Recorded data:
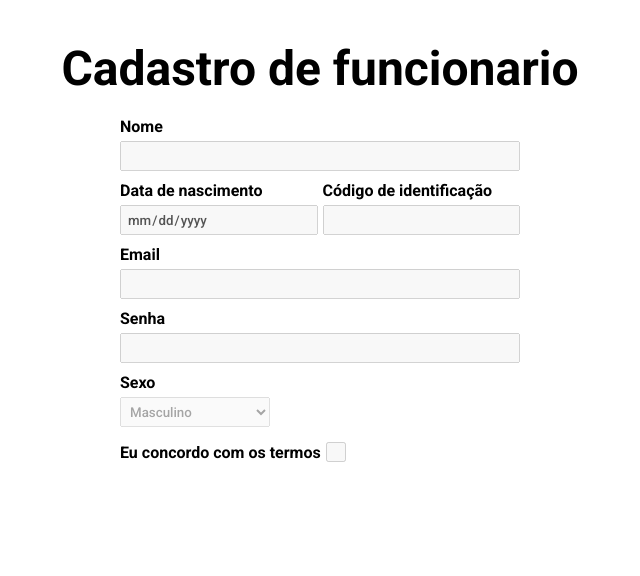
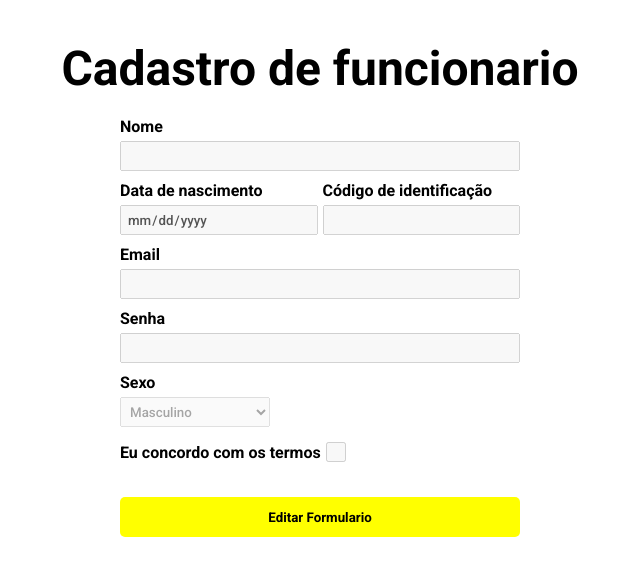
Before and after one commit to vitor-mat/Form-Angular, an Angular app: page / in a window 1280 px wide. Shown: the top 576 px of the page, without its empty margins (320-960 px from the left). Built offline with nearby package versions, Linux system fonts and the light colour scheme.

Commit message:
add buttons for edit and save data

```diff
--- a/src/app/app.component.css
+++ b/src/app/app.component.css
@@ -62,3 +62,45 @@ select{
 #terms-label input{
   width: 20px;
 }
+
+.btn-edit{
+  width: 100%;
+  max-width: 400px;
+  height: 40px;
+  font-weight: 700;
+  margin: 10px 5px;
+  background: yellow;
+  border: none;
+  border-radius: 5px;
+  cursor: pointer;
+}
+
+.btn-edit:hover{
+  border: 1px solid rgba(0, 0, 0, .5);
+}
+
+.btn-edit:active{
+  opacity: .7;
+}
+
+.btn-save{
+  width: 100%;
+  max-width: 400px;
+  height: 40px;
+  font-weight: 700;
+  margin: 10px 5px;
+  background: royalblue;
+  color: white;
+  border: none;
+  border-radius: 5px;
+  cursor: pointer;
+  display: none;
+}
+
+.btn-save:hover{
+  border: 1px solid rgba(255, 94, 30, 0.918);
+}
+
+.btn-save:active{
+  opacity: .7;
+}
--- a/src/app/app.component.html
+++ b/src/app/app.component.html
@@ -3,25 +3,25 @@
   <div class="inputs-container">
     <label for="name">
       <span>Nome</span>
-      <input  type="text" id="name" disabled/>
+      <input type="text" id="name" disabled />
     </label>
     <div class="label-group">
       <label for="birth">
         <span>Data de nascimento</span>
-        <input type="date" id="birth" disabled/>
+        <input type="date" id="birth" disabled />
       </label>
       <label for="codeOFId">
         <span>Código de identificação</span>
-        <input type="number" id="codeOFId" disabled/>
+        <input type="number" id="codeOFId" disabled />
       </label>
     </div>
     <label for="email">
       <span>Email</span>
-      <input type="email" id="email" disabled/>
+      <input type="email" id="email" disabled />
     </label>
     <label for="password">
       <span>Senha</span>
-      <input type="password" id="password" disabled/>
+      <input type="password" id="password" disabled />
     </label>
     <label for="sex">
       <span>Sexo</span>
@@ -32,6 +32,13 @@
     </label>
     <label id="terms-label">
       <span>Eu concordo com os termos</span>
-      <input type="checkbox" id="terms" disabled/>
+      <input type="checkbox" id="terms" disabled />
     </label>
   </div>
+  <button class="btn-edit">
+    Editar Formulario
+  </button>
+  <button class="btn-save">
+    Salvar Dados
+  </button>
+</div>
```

YOUR GOAL:
The expected result is every line above containing the string "class".

YOUR RESPONSE:
   <div class="inputs-container">
     <div class="label-group">
+  <button class="btn-edit">
+  <button class="btn-save">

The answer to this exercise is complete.